[Start of section]
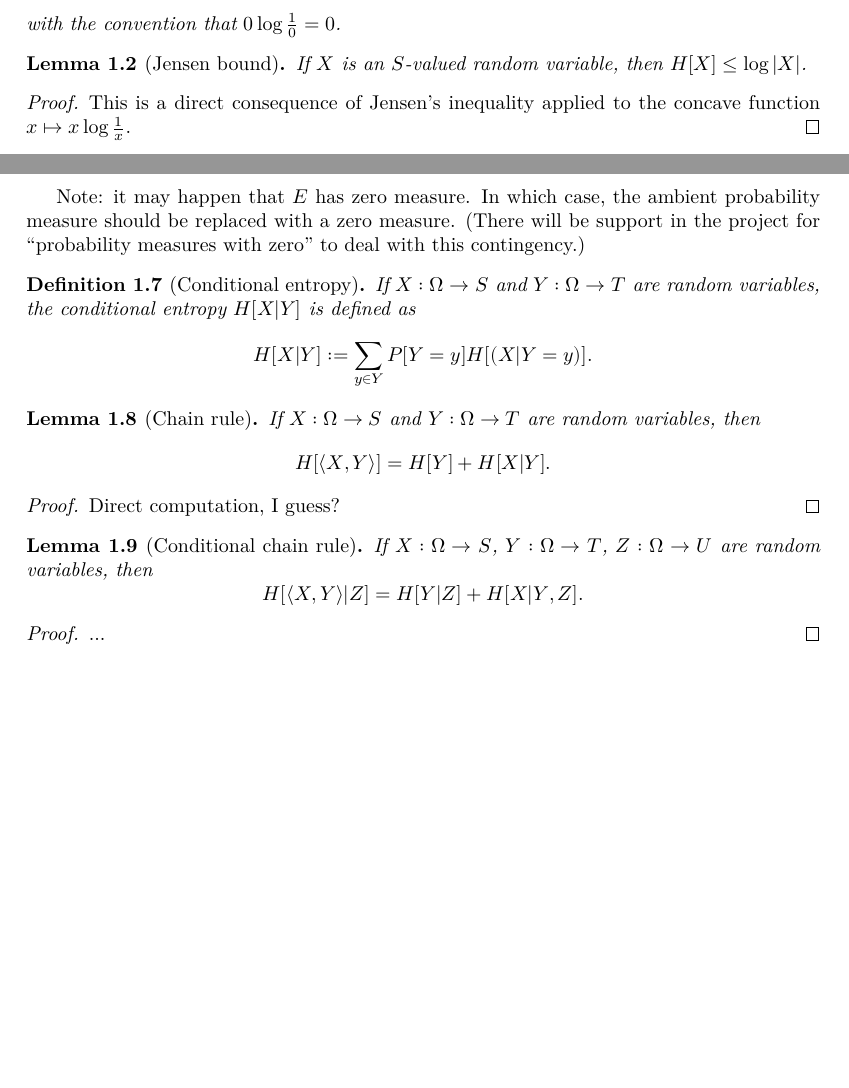
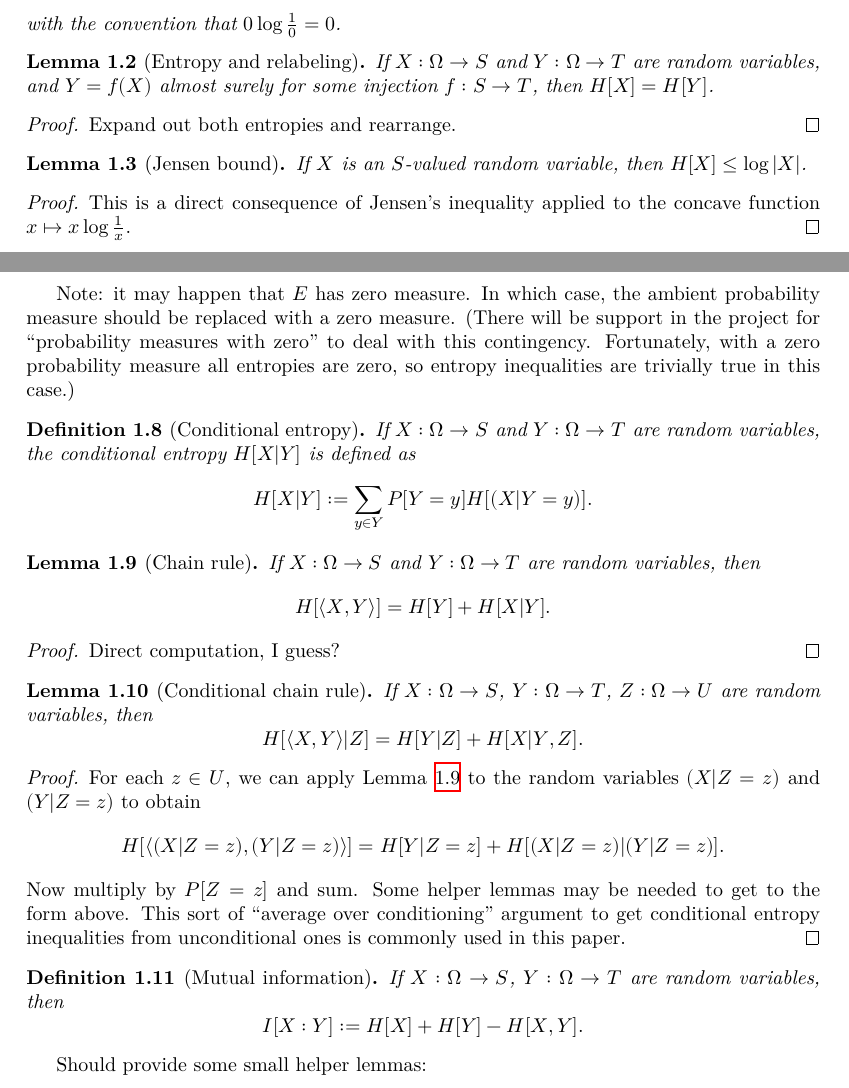
Before and after one commit to teorth/pfr, a LaTeX document (blueprint/src/print.tex, which reads blueprint/src/chapter/entropy.tex): two parts of pages 2 and 3 of 4, joined at a grey line, cut so that both start at the same text, the shorter picture padded with empty space. Compiled offline with XeLaTeX.

Commit message:
More entropy lemmas

```diff
--- a/blueprint/src/chapter/entropy.tex
+++ b/blueprint/src/chapter/entropy.tex
@@ -10,6 +10,12 @@ Random variables in this paper are measurable maps $X : \Omega \to S$ from a pro
   $$ H[X] := \sum_{s \in S} P[X=x] \log \frac{1}{P[X=x]}$$
   with the convention that $0 \log \frac{1}{0} = 0$.
 \end{definition}
+
+\begin{lemma}[Entropy and relabeling]\label{relabeled-entropy} \uses{entropy-def}  If $X: \Omega \to S$ and $Y: \Omega \to T$ are random variables, and $Y = f(X)$ almost surely for some injection $f: S \to T$, then $H[X] = H[Y]$.
+\end{lemma}
+
+\begin{proof} Expand out both entropies and rearrange.
+\end{proof}
 
 \begin{lemma}[Jensen bound]\label{jensen-bound}
 \uses{entropy-def}
@@ -51,7 +57,7 @@ Given an $S$-random variable $X: \Omega \to S$ and a $T$-valued random variable
 \begin{definition}[Conditioned event]\label{condition-event-def}  If $X: \Omega \to S$ is an $S$-valued random variable and $E$ is an event in $\Omega$, then the conditioned event $(X|E)$ is defined to be the same random variable as $X$, but now the ambient probability measure has been conditioned to $E$.
 \end{definition}
 
-Note: it may happen that $E$ has zero measure.  In which case, the ambient probability measure should be replaced with a zero measure.  (There will be support in the project for ``probability measures with zero'' to deal with this contingency.)
+Note: it may happen that $E$ has zero measure.  In which case, the ambient probability measure should be replaced with a zero measure.  (There will be support in the project for ``probability measures with zero'' to deal with this contingency.  Fortunately, with a zero probability measure all entropies are zero, so entropy inequalities are trivially true in this case.)
 
 \begin{definition}[Conditional entropy]\label{conditional-entropy-def}
   \uses{entropy-def}
@@ -68,11 +74,18 @@ Note: it may happen that $E$ has zero measure.  In which case, the ambient proba
 \begin{proof} Direct computation, I guess?
 \end{proof}
 
-\begin{lemma}[Conditional chain rule]\label{conditional-chain-rule}
+\begin{lemma}[Conditional chain rule]\label{conditional-chain-rule} \uses{chain-rule}
   If $X: \Omega \to S$, $Y: \Omega \to T$, $Z: \Omega \to U$ are random variables, then
 $$ H[ \langle X,Y \rangle | Z ] = H[Y | Z] + H[X|Y, Z].$$
 \end{lemma}
 
-\begin{proof}
-...
+\begin{proof}  For each $z \in U$, we can apply Lemma \ref{chain-rule} to the random variables $(X|Z=z)$ and $(Y|Z=z)$ to obtain
+$$ H[ \langle (X|Z=z),(Y|Z=z) \rangle ] = H[Y|Z=z] + H[(X|Z=z)|(Y|Z=z)].$$
+Now multiply by $P[Z=z]$ and sum.  Some helper lemmas may be needed to get to the form above.  This sort of ``average over conditioning'' argument to get conditional entropy inequalities from unconditional ones is commonly used in this paper.
 \end{proof}
+
+\begin{definition}[Mutual information]\label{information-def} If $X: \Omega \to S$, $Y: \Omega \to T$ are random variables, then
+  $$ I[ X : Y ] := H[X] + H[Y] - H[X,Y].$$
+\end{definition}
+
+Should provide some small helper lemmas:
```
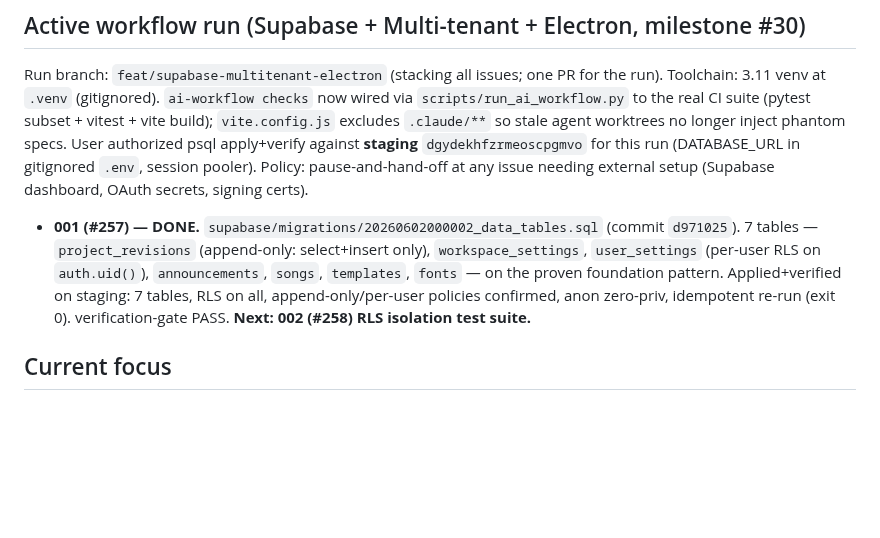
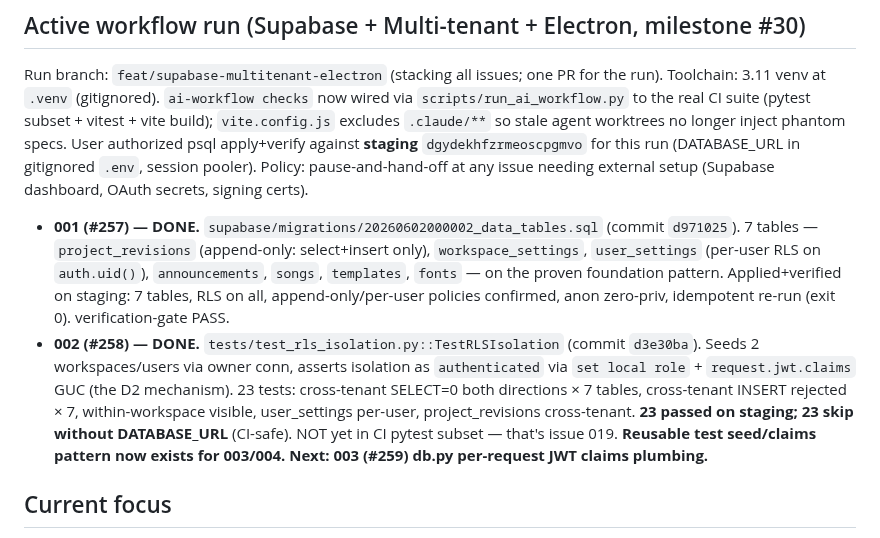
Before and after one commit to ajhochy/bulletin-generator, a Markdown page: docs/ai/project-state.md, the part around the change. Rendered like a GitHub page; blank space fills up the shorter version.

Commit message:
docs(ai): record issue 002 (#258) done — RLS isolation suite
Co-Authored-By: Claude Opus 4.8 <noreply@anthropic.com>

```diff
--- a/docs/ai/project-state.md
+++ b/docs/ai/project-state.md
@@ -6,7 +6,8 @@ _Last updated: 2026-06-02_
 
 Run branch: `feat/supabase-multitenant-electron` (stacking all issues; one PR for the run). Toolchain: 3.11 venv at `.venv` (gitignored). `ai-workflow checks` now wired via `scripts/run_ai_workflow.py` to the real CI suite (pytest subset + vitest + vite build); `vite.config.js` excludes `.claude/**` so stale agent worktrees no longer inject phantom specs. User authorized psql apply+verify against **staging** `dgydekhfzrmeoscpgmvo` for this run (DATABASE_URL in gitignored `.env`, session pooler). Policy: pause-and-hand-off at any issue needing external setup (Supabase dashboard, OAuth secrets, signing certs).
 
-- **001 (#257) — DONE.** `supabase/migrations/20260602000002_data_tables.sql` (commit `d971025`). 7 tables — `project_revisions` (append-only: select+insert only), `workspace_settings`, `user_settings` (per-user RLS on `auth.uid()`), `announcements`, `songs`, `templates`, `fonts` — on the proven foundation pattern. Applied+verified on staging: 7 tables, RLS on all, append-only/per-user policies confirmed, anon zero-priv, idempotent re-run (exit 0). verification-gate PASS. **Next: 002 (#258) RLS isolation test suite.**
+- **001 (#257) — DONE.** `supabase/migrations/20260602000002_data_tables.sql` (commit `d971025`). 7 tables — `project_revisions` (append-only: select+insert only), `workspace_settings`, `user_settings` (per-user RLS on `auth.uid()`), `announcements`, `songs`, `templates`, `fonts` — on the proven foundation pattern. Applied+verified on staging: 7 tables, RLS on all, append-only/per-user policies confirmed, anon zero-priv, idempotent re-run (exit 0). verification-gate PASS.
+- **002 (#258) — DONE.** `tests/test_rls_isolation.py::TestRLSIsolation` (commit `d3e30ba`). Seeds 2 workspaces/users via owner conn, asserts isolation as `authenticated` via `set local role` + `request.jwt.claims` GUC (the D2 mechanism). 23 tests: cross-tenant SELECT=0 both directions × 7 tables, cross-tenant INSERT rejected × 7, within-workspace visible, user_settings per-user, project_revisions cross-tenant. **23 passed on staging; 23 skip without DATABASE_URL** (CI-safe). NOT yet in CI pytest subset — that's issue 019. **Reusable test seed/claims pattern now exists for 003/004.** **Next: 003 (#259) db.py per-request JWT claims plumbing.**
 
 ## Current focus
 
```
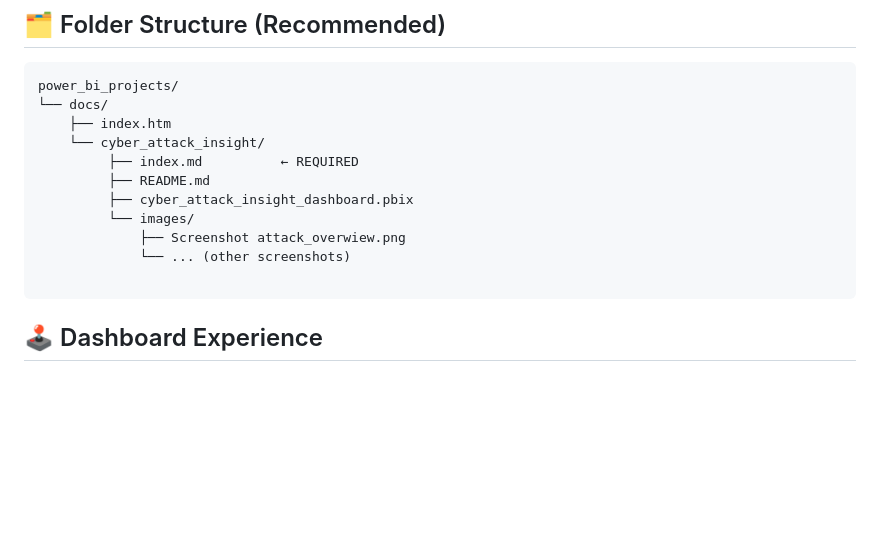
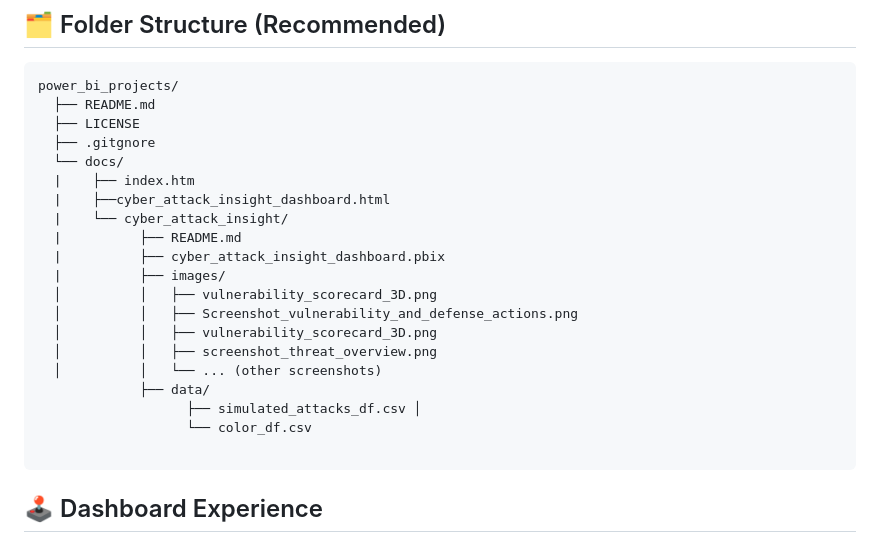
Before and after one commit to atsuvovor/power_bi_projects, a Markdown page: docs/cyber_attack_insight/README.md, the part around the change. GitHub-like rendering; blank space fills up the shorter version.

````diff
--- a/docs/cyber_attack_insight/README.md
+++ b/docs/cyber_attack_insight/README.md
@@ -222,15 +222,24 @@ def assign_color(threat, severity):
 
 ```
 power_bi_projects/
-└── docs/
-    ├── index.htm
-    └── cyber_attack_insight/
-         ├── index.md          ← REQUIRED
-         ├── README.md
-         ├── cyber_attack_insight_dashboard.pbix
-         └── images/
-             ├── Screenshot attack_overwiew.png
-             └── ... (other screenshots)
+  ├── README.md
+  ├── LICENSE
+  ├── .gitgnore
+  └── docs/
+  |    ├── index.htm
+  |    ├──cyber_attack_insight_dashboard.html
+  |    └── cyber_attack_insight/
+  |          ├── README.md
+  |          ├── cyber_attack_insight_dashboard.pbix
+  |          ├── images/
+  │          │   ├── vulnerability_scorecard_3D.png
+  │          │   ├── Screenshot_vulnerability_and_defense_actions.png
+  │          │   ├── vulnerability_scorecard_3D.png
+  │	         │   ├── screenshot_threat_overview.png
+  │          │   └── ... (other screenshots)
+             ├── data/
+                   ├── simulated_attacks_df.csv │
+                   └── color_df.csv
 
 ```
 ## 🕹️ Dashboard Experience
````
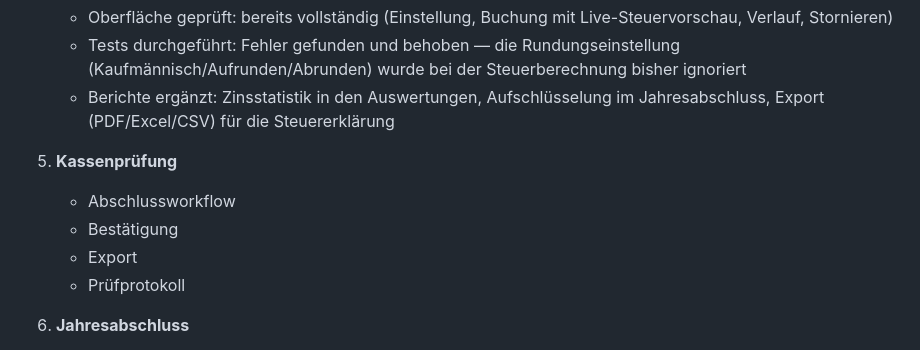
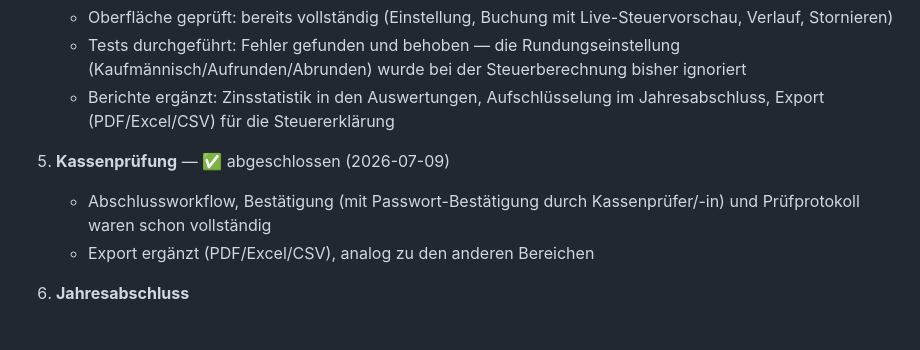
Before and after one commit to aluecke75/kegelkasse, a Markdown page: docs/ROADMAP.md, the part around the change. GitHub-like rendering.

Commit message:
Roadmap: Kassenprüfung als abgeschlossen markiert

```diff
--- a/docs/ROADMAP.md
+++ b/docs/ROADMAP.md
@@ -24,11 +24,9 @@ Stand: 2026-07-09. Aktueller Gesamtstatus: siehe [PROJECT_STATUS.md](PROJECT_STA
    - Tests durchgeführt: Fehler gefunden und behoben — die Rundungseinstellung (Kaufmännisch/Aufrunden/Abrunden) wurde bei der Steuerberechnung bisher ignoriert
    - Berichte ergänzt: Zinsstatistik in den Auswertungen, Aufschlüsselung im Jahresabschluss, Export (PDF/Excel/CSV) für die Steuererklärung
 
-5. **Kassenprüfung**
-   - Abschlussworkflow
-   - Bestätigung
-   - Export
-   - Prüfprotokoll
+5. **Kassenprüfung** — ✅ abgeschlossen (2026-07-09)
+   - Abschlussworkflow, Bestätigung (mit Passwort-Bestätigung durch Kassenprüfer/-in) und Prüfprotokoll waren schon vollständig
+   - Export ergänzt (PDF/Excel/CSV), analog zu den anderen Bereichen
 
 6. **Jahresabschluss**
    - Jahresabschluss-Assistent
```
[End of section]
State how many lines of the listing hold the string "conditional", and add nothing else.

- [YOUR RESPONSE] 4